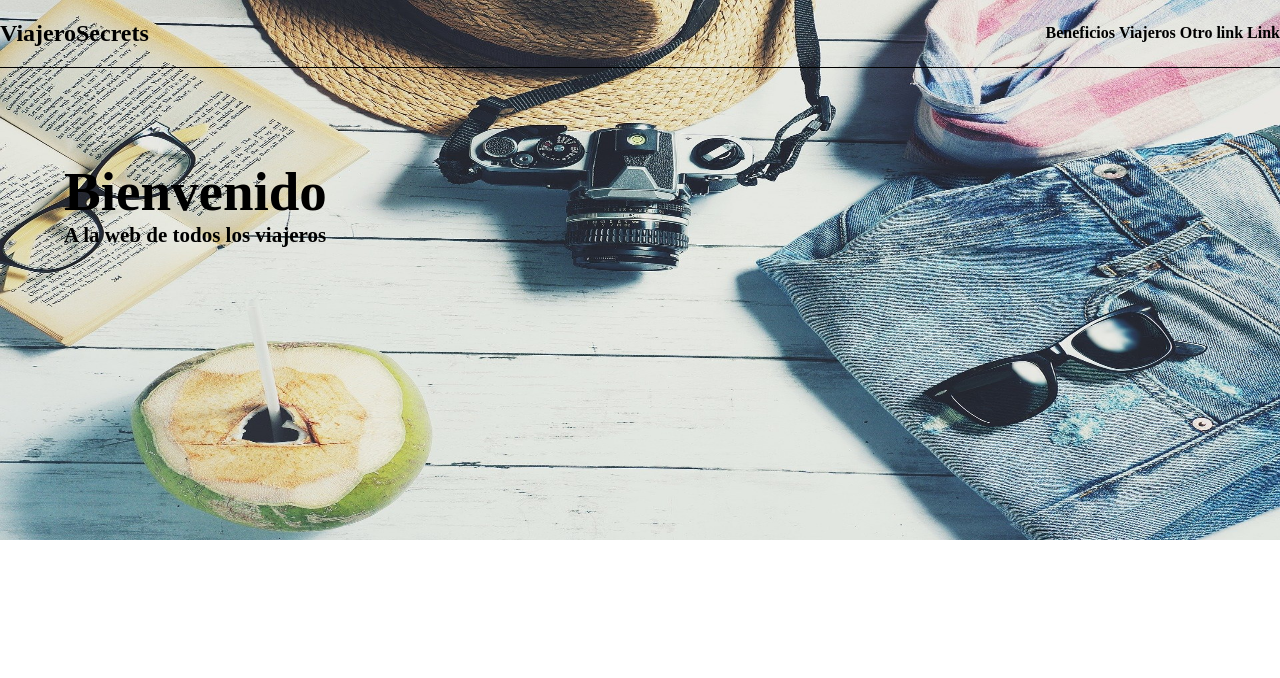
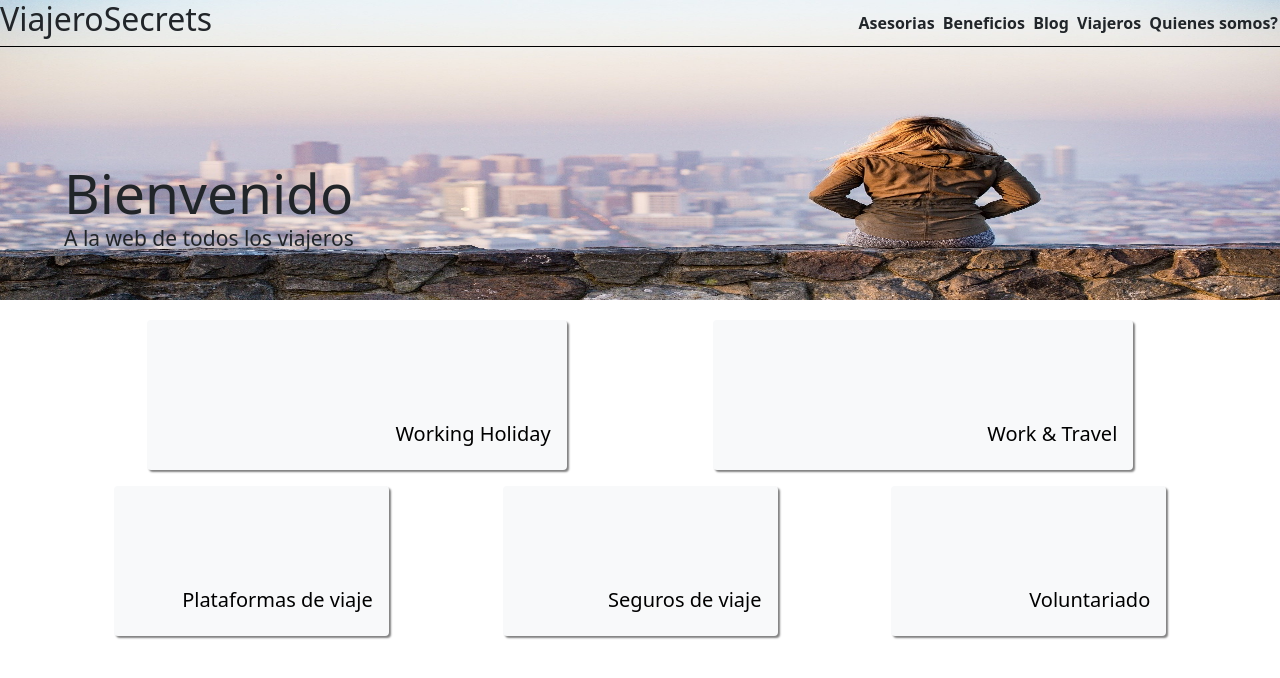
Before and after one commit to araimundo362/Viajero-Secrets, a website: page index.html in a window 1280 px wide. Shown: the top 678 px of the page. Drawn offline with nearby package versions, Linux system fonts and the light colour scheme.

Commit message:
feat(): adds cards panel to home

```diff
--- a/index.html
+++ b/index.html
@@ -9,6 +9,7 @@
     <meta name="keywords"  content="VIAJERO, VIAJEROS, VIAJES, DESTINO, SECRETOS">
 
     <link rel="stylesheet" href="css/styles.css">
+    <link href="https://cdn.jsdelivr.net/npm/bootstrap@5.0.0-beta3/dist/css/bootstrap.min.css" rel="stylesheet" integrity="sha384-eOJMYsd53ii+scO/bJGFsiCZc+5NDVN2yr8+0RDqr0Ql0h+rP48ckxlpbzKgwra6" crossorigin="anonymous">
 
 </head>
 <body style="height: 10000px;">
@@ -16,10 +17,11 @@
         <div class="header__containerMenu">
             <h2>ViajeroSecrets</h2>
             <nav class="header__nav">
+                <a>Asesorias</a>
                 <a>Beneficios</a>
+                <a>Blog</a>
                 <a>Viajeros</a>
-                <a>Otro link</a>
-                <a>Link</a>
+                <a>Quienes somos?</a>
             </nav>
             <div id="dropdownHeader" class="dropdown header__dropHeader">
                 <button class="header__dropHeader__button" type="button" id="dropdownMenuButton" data-toggle="dropdown" aria-haspopup="true" aria-expanded="false">
@@ -38,12 +40,44 @@
         </div>
     </header>
     <main class="mainHome">
-        <img class="mainHome__imageBackground" src="./assets/travel.jpg" />
+        <img class="mainHome__imageBackground" src="./assets/viajanding.jpg" />
         <div id="homeTitle" class="mainHome__titleContainer">
             <h1> Bienvenido</h1>
             <h2>A la web de todos los viajeros</h2>
         </div>
 
+        <div class="mainHome__cardsContainer">
+            <div id="firstRow" class="mainHome__cardsContainer__row">
+                <div class="mainHome__cardsContainer__row__firstRowCards text-white bg-light mb-3">
+                    <div class="card-body mainHome__cardsContainer__row__firstRowCards__content">
+                      <h5 class="card-title">Working Holiday</h5>
+                    </div>
+                  </div>
+                  <div class="mainHome__cardsContainer__row__firstRowCards text-white bg-light mb-3">
+                    <div class="card-body mainHome__cardsContainer__row__firstRowCards__content">
+                      <h5 class="card-title">Work & Travel</h5>
+                    </div>
+                  </div>
+            </div>
+            <div id="secondRow" class="mainHome__cardsContainer__row">
+                <div class="mainHome__cardsContainer__row__secondRowCards text-white bg-light mb-3">
+                    <div class="card-body mainHome__cardsContainer__row__secondRowCards__content">
+                      <h5 class="card-title">Plataformas de viaje</h5>
+                    </div>
+                  </div>
+                  <div class="mainHome__cardsContainer__row__secondRowCards text-white bg-light mb-3">
+                    <div class="card-body mainHome__cardsContainer__row__secondRowCards__content">
+                      <h5 class="card-title">Seguros de viaje</h5>
+                    </div>
+                  </div>
+                  <div class="mainHome__cardsContainer__row__secondRowCards text-white bg-light mb-3">
+                    <div class="card-body mainHome__cardsContainer__row__secondRowCards__content">
+                      <h5 class="card-title">Voluntariado</h5>
+                    </div>
+                  </div>
+
+            </div>
+        </div>
     </main>
 
     <script src="https://code.jquery.com/jquery-3.3.1.slim.min.js" integrity="sha384-q8i/X+965DzO0rT7abK41JStQIAqVgRVzpbzo5smXKp4YfRvH+8abtTE1Pi6jizo" crossorigin="anonymous"></script>
--- a/scss/_header.scss
+++ b/scss/_header.scss
@@ -9,6 +9,7 @@
     top: 0;
 
     width: 100%;
+    z-index: 1000;
 
     &__containerMenu {
         display: flex;
@@ -26,10 +27,11 @@
             font-weight: 700;
 
             cursor: pointer;
+            margin: 2px;
         }
 
         a:hover {
-            color: royalblue;
+            color: blue !important;
         }
 
         @media screen and (max-width: 500px) {
--- a/scss/_home.scss
+++ b/scss/_home.scss
@@ -26,9 +26,62 @@
         }
     }
 
+    &__cardsContainer {
+        position: absolute;
+        width: 100%;
+        top: 40%;
+
+        &__row {
+            display: flex;
+            justify-content: space-evenly;
+
+            &__firstRowCards {
+                height: 150px;
+                width: 420px;
+
+                max-width: 450px !important;
+                border-radius: 4px;
+
+                box-shadow: 2px 2px 2px grey;
+
+                cursor: pointer;
+
+                &__content {
+                    height: inherit;
+                    display: flex;
+                    align-items: flex-end;
+                    justify-content: flex-end;
+
+                    color: black;
+                }
+            }
+
+            &__secondRowCards {
+                height: 150px;
+                width: 275px;
+
+                max-width: 450px !important;
+                border-radius: 4px;
+
+                box-shadow: 2px 2px 2px grey;
+
+                cursor: pointer;
+
+                &__content {
+                    height: inherit;
+                    display: flex;
+                    align-items: flex-end;
+                    justify-content: flex-end;
+
+                    color: black;
+                }
+            }
+        }
+    }
+
     &__imageBackground {
         width: 100%;
-        height: 540px;
+        height: 300px;
     }
 
     &__titleContainer {
```
Also changed, not shown: assets/viajanding.jpg (added), css/styles.css.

_TASK OBJECTIVE_. Across the entries, how many lines contain the word "anonymous"? State that number and nothing else.

_RESPONSE TO THIS EXERCISE_. 2